• What needs to be done: Please repeat the entries exactly as they appear and omit any images.

• Provided information:
[Start of Attachment]
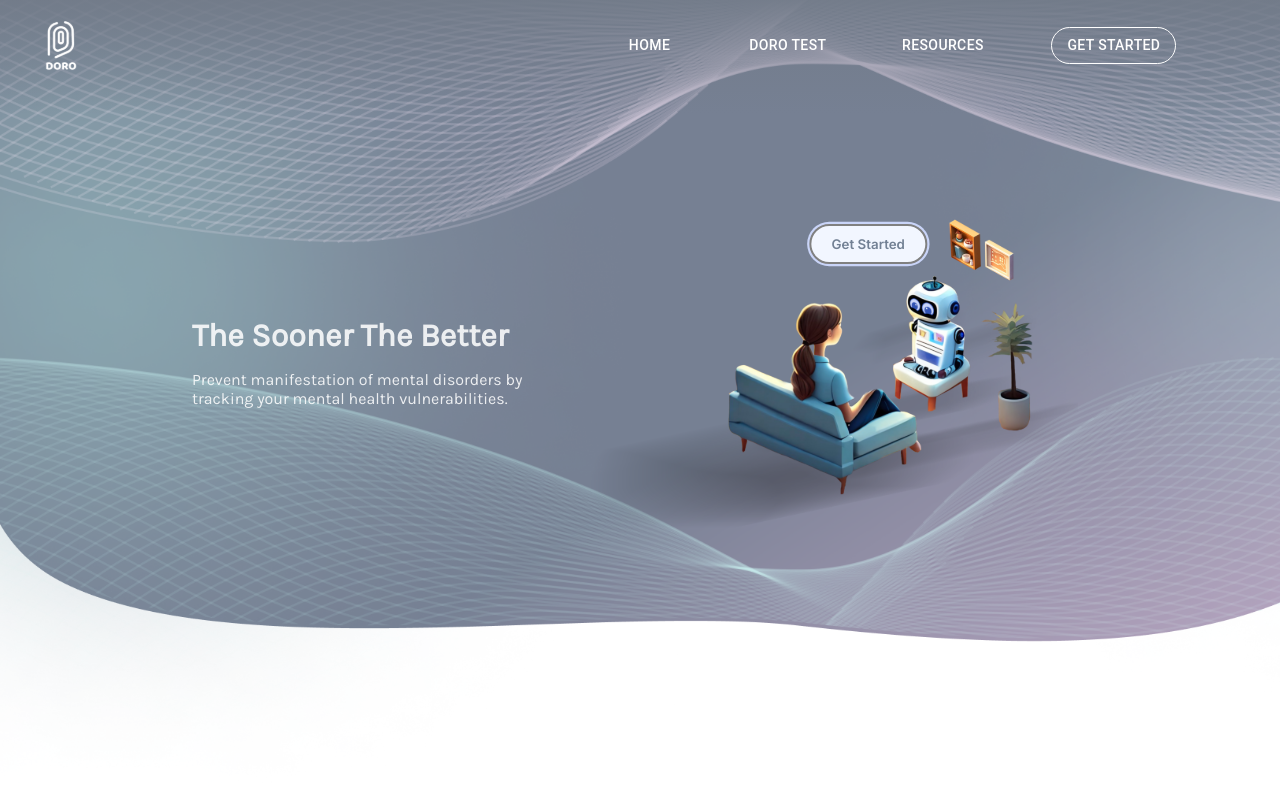
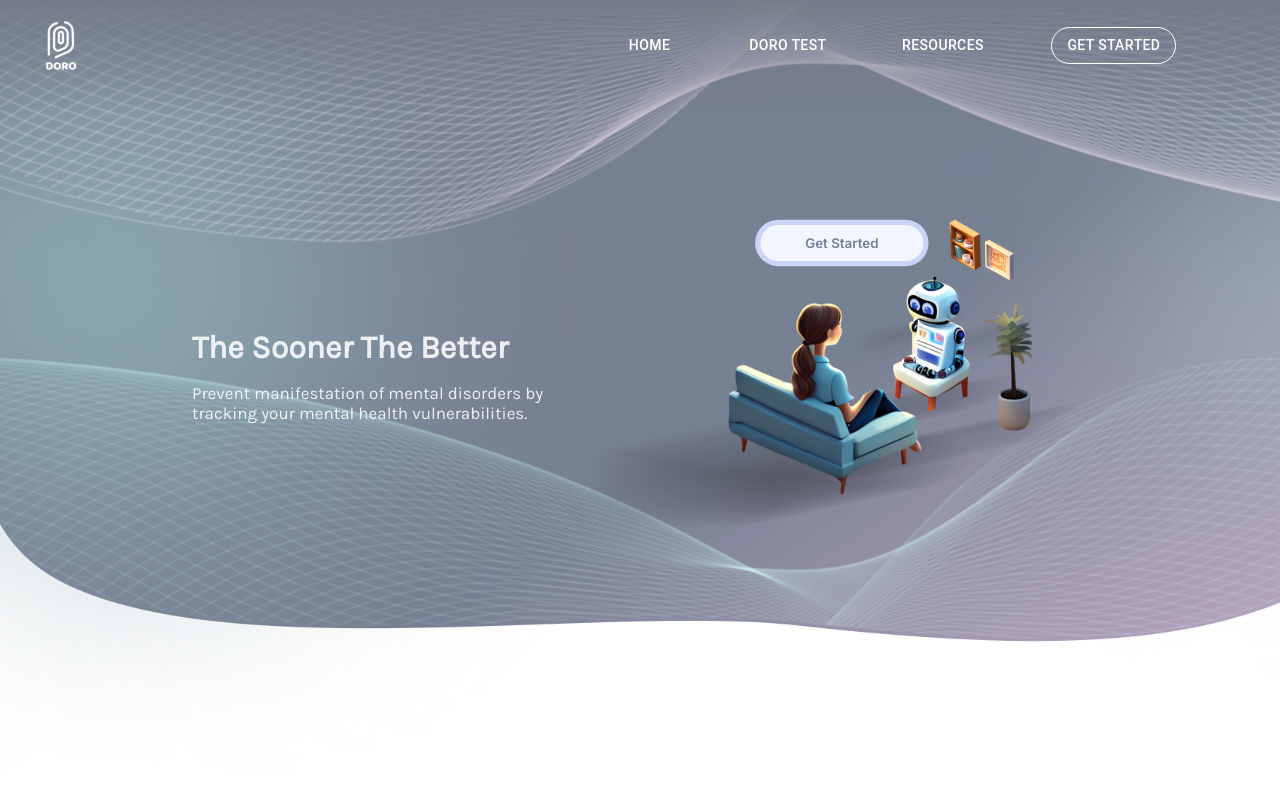
Before and after one commit to rastin1379/doro-frontend, a React (Create React App) app: page / in a window 1280 px wide. Shown: the top 800 px of the page. Built offline with nearby package versions, Linux system fonts and the light colour scheme.

Commit message:
Increase get started size and improve hersection positionning and deisgn

```diff
--- a/src/components/mainpage/HeroSection.js
+++ b/src/components/mainpage/HeroSection.js
@@ -11,7 +11,7 @@ function HeroSection() {
       <button className="start-session-btn">Get Started</button>
       <div className="text-content">
         <h1 style={{fontWeight: '900'}}>The Sooner The Better</h1>
-        <p>Prevent manifestation of mental disorders by tracking your mental health vulnerabilities.</p>
+        <p style={{fontSize: '17px'}}>Prevent manifestation of mental disorders by tracking your mental health vulnerabilities.</p>
       </div>
     </div>
   );
--- a/src/styles/HeroSection.css
+++ b/src/styles/HeroSection.css
@@ -71,15 +71,15 @@
 .start-session-btn {
     position: absolute;
     bottom: calc(67%);
-    right: 23%;
+    right: 21%;
     transform: translateX(-50%);
     border: none;
     background-color: #f2f6ff;
     color: #728094;
     border-radius: 25px;
     cursor: pointer;
-    padding: 10px 20px;
-    border: 2px solid rgba(128, 128, 128, 1);
+    padding: 10px 45px;
+    border: 3px solid #C9D4F8;
     font-weight: 600;
     font-family: 'Inter', sans-serif;
     animation: pulsate 1.5s ease-out infinite; /* This line adds the pulsating animation to the button */
@@ -89,7 +89,7 @@
 .text-content {
     position: absolute;
     left: 15%;  /* Adjust the horizontal position */
-    bottom: 47%; /* Adjust the vertical position */
+    bottom: 45%; /* Adjust the vertical position */
     width: 30%;  /* Adjust the width of the text box */
     z-index: 10; /* Ensure the text appears above other elements */
     color:rgba(255, 255, 255, 0.859);
--- a/src/styles/QuestionnaireStyles.js
+++ b/src/styles/QuestionnaireStyles.js
@@ -44,20 +44,20 @@ export const viewMoreButtonStyles = {
 };
 
 export const getStartedButtonStyles = {
-  width: "14%",
+  width: "10%",
   textAlign: "center",
   display: "block",
   margin: "30px auto", // top and bottom margin is 20px, auto will center the button
   marginTop: "3%",
   marginBottom: "5%",
-  padding: "10px 40px", // padding for the button
+  padding: "10px 30px", // padding for the button
   backgroundColor: "#C9D4F84D",
   color: "#728093", // text color
   borderRadius: "25px",
   cursor: "pointer",
   fontSize: "16px",
   fontWeight: "600",
-  border: "1px solid white",
+  border: "1px solid transparent",
   boxShadow: "0px 4px 4px rgba(0, 0, 0, 0.1)",
 };
 
```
[End of Attachment]
• Result:
Before and after one commit to rastin1379/doro-frontend, a React (Create React App) app: page / in a window 1280 px wide. Shown: the top 800 px of the page. Built offline with nearby package versions, Linux system fonts and the light colour scheme.

Commit message:
Increase get started size and improve hersection positionning and deisgn

```diff
--- a/src/components/mainpage/HeroSection.js
+++ b/src/components/mainpage/HeroSection.js
@@ -11,7 +11,7 @@ function HeroSection() {
       <button className="start-session-btn">Get Started</button>
       <div className="text-content">
         <h1 style={{fontWeight: '900'}}>The Sooner The Better</h1>
-        <p>Prevent manifestation of mental disorders by tracking your mental health vulnerabilities.</p>
+        <p style={{fontSize: '17px'}}>Prevent manifestation of mental disorders by tracking your mental health vulnerabilities.</p>
       </div>
     </div>
   );
--- a/src/styles/HeroSection.css
+++ b/src/styles/HeroSection.css
@@ -71,15 +71,15 @@
 .start-session-btn {
     position: absolute;
     bottom: calc(67%);
-    right: 23%;
+    right: 21%;
     transform: translateX(-50%);
     border: none;
     background-color: #f2f6ff;
     color: #728094;
     border-radius: 25px;
     cursor: pointer;
-    padding: 10px 20px;
-    border: 2px solid rgba(128, 128, 128, 1);
+    padding: 10px 45px;
+    border: 3px solid #C9D4F8;
     font-weight: 600;
     font-family: 'Inter', sans-serif;
     animation: pulsate 1.5s ease-out infinite; /* This line adds the pulsating animation to the button */
@@ -89,7 +89,7 @@
 .text-content {
     position: absolute;
     left: 15%;  /* Adjust the horizontal position */
-    bottom: 47%; /* Adjust the vertical position */
+    bottom: 45%; /* Adjust the vertical position */
     width: 30%;  /* Adjust the width of the text box */
     z-index: 10; /* Ensure the text appears above other elements */
     color:rgba(255, 255, 255, 0.859);
--- a/src/styles/QuestionnaireStyles.js
+++ b/src/styles/QuestionnaireStyles.js
@@ -44,20 +44,20 @@ export const viewMoreButtonStyles = {
 };
 
 export const getStartedButtonStyles = {
-  width: "14%",
+  width: "10%",
   textAlign: "center",
   display: "block",
   margin: "30px auto", // top and bottom margin is 20px, auto will center the button
   marginTop: "3%",
   marginBottom: "5%",
-  padding: "10px 40px", // padding for the button
+  padding: "10px 30px", // padding for the button
   backgroundColor: "#C9D4F84D",
   color: "#728093", // text color
   borderRadius: "25px",
   cursor: "pointer",
   fontSize: "16px",
   fontWeight: "600",
-  border: "1px solid white",
+  border: "1px solid transparent",
   boxShadow: "0px 4px 4px rgba(0, 0, 0, 0.1)",
 };
 
```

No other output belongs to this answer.